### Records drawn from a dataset

● ● ● ● ● ● ●

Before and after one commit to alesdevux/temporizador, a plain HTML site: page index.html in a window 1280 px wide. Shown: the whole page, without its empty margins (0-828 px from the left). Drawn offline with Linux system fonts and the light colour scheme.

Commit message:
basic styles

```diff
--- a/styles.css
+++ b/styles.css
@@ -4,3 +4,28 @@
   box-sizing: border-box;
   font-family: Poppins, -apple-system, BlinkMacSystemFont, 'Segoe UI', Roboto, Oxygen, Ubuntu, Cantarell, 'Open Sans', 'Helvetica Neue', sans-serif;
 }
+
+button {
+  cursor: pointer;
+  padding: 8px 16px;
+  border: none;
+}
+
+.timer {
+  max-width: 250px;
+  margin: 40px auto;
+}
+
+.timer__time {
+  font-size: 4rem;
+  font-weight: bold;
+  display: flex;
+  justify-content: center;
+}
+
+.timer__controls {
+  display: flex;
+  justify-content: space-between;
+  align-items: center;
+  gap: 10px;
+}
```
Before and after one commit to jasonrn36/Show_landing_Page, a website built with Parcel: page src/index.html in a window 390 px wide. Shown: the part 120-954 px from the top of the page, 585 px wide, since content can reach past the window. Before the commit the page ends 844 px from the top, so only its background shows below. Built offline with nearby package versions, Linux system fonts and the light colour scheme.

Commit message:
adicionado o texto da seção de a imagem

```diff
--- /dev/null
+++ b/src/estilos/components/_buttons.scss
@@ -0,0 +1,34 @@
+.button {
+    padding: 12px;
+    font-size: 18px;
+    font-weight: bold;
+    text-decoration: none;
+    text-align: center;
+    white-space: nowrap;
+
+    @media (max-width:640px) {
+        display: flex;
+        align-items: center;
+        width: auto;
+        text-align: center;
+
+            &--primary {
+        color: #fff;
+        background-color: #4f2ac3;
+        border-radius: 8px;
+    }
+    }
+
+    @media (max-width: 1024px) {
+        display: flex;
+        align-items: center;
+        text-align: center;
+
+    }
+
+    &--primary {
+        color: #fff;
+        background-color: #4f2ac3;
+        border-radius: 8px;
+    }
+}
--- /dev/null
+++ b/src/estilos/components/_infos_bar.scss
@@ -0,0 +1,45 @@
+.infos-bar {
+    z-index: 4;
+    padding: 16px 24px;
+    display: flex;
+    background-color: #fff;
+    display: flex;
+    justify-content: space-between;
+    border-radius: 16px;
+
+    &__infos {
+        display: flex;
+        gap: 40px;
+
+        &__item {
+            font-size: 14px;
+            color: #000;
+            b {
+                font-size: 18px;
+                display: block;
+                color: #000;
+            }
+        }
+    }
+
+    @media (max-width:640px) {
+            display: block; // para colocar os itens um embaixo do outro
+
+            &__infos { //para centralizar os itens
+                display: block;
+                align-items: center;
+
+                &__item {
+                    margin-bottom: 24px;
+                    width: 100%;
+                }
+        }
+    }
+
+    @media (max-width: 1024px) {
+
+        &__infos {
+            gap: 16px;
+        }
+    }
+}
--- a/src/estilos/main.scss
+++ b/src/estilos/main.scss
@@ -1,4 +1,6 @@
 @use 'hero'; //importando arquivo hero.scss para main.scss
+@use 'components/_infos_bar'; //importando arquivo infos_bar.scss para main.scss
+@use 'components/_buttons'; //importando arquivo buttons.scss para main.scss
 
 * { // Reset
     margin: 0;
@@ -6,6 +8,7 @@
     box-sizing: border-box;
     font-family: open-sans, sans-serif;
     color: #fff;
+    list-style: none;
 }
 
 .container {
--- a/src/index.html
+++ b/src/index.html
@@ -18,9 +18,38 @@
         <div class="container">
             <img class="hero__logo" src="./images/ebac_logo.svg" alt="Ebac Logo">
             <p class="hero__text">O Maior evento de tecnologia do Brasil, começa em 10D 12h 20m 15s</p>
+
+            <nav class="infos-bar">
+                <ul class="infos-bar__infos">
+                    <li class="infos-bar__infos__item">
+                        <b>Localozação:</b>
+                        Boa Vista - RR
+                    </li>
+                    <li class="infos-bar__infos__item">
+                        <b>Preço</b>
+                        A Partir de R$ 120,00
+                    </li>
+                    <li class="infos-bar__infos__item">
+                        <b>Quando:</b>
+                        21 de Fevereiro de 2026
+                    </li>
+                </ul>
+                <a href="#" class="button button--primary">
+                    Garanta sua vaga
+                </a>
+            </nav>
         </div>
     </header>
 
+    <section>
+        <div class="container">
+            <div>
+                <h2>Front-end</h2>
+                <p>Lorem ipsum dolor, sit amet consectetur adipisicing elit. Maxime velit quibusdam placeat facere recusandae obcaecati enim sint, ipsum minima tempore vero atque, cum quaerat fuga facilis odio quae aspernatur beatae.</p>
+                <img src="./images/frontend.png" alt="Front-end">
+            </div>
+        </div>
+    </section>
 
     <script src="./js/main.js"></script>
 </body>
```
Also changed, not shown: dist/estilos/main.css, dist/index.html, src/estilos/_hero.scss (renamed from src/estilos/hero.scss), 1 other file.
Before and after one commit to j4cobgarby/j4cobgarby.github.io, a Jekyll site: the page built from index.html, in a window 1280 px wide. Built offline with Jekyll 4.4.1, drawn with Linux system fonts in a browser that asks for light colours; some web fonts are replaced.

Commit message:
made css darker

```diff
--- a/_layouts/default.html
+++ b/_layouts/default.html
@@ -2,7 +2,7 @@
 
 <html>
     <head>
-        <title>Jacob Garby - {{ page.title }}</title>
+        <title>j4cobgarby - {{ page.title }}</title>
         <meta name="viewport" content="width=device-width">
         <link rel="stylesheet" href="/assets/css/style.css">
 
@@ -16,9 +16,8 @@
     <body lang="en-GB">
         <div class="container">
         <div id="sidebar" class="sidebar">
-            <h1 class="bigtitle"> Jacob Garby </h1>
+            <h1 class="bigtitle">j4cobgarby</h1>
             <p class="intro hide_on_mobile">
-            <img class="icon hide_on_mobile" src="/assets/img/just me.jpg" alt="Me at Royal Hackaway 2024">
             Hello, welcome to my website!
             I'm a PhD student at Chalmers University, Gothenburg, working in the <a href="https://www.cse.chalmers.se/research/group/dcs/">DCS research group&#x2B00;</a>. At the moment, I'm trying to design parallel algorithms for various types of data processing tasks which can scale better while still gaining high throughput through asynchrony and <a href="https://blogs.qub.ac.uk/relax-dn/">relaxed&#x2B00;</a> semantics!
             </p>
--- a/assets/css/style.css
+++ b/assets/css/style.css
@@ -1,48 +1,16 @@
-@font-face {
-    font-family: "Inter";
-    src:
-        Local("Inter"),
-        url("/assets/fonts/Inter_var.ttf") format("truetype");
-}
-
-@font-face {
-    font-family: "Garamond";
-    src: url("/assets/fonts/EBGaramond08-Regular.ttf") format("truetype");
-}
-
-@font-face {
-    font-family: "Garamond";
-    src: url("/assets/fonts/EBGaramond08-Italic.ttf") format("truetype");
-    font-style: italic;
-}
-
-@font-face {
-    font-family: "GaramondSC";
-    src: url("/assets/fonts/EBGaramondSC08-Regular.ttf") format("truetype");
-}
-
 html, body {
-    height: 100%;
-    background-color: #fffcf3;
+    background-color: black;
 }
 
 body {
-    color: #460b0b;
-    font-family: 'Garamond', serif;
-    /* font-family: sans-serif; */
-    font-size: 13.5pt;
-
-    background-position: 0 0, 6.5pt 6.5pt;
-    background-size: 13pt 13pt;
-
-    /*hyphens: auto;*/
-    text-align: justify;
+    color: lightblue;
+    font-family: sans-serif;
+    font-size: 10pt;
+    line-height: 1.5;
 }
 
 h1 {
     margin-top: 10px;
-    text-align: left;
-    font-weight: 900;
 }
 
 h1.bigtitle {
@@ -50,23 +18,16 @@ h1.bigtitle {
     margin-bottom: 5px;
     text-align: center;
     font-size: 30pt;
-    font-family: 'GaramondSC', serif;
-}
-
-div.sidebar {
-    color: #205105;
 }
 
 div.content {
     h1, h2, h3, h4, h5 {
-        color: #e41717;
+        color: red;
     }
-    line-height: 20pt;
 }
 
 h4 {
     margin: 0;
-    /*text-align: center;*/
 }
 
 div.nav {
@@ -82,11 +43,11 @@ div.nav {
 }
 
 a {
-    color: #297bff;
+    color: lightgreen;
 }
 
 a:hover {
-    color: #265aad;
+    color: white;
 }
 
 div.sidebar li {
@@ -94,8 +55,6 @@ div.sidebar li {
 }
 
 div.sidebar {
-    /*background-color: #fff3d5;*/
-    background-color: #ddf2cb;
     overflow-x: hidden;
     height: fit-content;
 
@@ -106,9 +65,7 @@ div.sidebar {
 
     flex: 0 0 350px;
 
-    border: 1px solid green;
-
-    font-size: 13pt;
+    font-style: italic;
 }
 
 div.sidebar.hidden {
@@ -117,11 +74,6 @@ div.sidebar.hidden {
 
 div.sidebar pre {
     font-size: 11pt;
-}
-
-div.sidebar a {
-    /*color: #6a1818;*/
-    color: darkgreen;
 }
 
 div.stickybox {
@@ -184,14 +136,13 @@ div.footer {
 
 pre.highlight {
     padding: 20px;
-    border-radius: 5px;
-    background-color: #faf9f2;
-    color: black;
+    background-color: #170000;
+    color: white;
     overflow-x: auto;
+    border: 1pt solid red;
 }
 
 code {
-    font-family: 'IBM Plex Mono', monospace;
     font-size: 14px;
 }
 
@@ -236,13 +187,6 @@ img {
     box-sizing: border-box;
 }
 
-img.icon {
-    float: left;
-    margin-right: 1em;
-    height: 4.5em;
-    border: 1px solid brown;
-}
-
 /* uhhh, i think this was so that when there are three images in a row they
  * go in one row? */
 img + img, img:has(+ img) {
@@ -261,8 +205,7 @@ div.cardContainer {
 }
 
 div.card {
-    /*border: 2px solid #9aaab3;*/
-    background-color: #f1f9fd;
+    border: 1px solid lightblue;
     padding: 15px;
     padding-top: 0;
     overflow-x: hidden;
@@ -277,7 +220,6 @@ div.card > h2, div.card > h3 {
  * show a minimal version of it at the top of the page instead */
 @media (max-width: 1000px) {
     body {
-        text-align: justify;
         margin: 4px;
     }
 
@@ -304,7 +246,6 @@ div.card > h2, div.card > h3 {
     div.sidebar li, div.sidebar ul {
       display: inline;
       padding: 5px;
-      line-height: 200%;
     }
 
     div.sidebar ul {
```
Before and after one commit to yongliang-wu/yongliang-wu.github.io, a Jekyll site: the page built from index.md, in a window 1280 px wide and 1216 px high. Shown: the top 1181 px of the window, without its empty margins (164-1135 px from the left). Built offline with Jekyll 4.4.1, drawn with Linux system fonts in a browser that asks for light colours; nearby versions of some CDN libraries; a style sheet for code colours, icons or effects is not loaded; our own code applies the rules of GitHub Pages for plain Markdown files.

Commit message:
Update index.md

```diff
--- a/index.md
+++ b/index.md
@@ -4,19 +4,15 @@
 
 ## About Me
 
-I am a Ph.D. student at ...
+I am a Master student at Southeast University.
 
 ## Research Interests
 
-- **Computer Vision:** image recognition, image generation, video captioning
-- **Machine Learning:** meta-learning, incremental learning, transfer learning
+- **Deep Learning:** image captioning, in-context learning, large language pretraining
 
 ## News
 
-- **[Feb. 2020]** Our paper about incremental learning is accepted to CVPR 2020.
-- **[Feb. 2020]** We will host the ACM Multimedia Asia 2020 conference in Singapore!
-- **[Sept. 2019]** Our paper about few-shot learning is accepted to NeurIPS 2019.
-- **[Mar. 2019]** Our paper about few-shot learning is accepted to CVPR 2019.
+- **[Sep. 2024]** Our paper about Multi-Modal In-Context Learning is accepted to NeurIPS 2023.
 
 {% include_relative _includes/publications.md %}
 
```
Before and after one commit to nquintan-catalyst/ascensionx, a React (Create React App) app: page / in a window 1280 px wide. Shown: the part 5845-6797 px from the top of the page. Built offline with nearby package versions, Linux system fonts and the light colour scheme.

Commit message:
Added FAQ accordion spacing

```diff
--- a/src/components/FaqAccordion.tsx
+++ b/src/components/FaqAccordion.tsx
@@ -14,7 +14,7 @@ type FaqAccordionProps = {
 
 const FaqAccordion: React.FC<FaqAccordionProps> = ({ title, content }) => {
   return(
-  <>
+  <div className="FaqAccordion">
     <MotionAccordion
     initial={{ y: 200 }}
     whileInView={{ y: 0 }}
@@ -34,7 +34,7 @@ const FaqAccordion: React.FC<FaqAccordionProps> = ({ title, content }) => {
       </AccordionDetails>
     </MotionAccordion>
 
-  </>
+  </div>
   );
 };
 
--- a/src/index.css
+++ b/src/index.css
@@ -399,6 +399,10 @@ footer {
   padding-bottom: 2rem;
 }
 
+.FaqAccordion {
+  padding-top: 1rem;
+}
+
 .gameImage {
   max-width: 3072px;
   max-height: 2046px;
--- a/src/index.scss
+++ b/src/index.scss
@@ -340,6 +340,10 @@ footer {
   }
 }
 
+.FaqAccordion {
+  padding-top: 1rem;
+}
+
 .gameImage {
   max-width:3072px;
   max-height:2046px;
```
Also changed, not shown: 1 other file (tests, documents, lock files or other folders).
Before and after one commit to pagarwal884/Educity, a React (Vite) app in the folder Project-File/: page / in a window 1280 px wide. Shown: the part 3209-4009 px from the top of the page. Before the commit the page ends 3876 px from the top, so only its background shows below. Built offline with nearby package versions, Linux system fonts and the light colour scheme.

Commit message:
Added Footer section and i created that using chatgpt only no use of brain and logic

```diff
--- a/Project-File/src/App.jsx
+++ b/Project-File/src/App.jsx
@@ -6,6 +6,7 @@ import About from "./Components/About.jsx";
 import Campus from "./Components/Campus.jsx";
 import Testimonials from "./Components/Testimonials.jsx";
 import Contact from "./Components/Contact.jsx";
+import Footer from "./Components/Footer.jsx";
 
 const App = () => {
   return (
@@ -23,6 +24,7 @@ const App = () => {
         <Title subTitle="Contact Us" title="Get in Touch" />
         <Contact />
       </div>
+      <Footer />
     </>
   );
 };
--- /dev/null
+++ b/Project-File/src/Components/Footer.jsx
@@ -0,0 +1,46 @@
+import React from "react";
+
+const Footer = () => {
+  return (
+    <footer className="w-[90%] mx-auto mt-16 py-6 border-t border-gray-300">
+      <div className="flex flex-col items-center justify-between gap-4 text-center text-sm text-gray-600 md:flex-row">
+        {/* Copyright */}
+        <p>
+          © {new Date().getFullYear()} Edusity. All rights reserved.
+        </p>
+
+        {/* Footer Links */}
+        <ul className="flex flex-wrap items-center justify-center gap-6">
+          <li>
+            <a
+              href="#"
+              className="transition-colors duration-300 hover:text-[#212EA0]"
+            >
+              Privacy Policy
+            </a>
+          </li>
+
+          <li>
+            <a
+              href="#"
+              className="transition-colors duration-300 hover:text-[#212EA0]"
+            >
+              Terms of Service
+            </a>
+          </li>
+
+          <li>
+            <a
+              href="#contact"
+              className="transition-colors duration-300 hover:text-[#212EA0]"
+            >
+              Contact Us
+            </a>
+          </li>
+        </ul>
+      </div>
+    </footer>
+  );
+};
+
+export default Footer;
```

● ● ● ● ● ● ●

### WHAT NEEDS TO BE DONE
After counting the lines of the records above that hold the word "height", give the total and nothing else.

### RESULT FOR THIS EXERCISE
8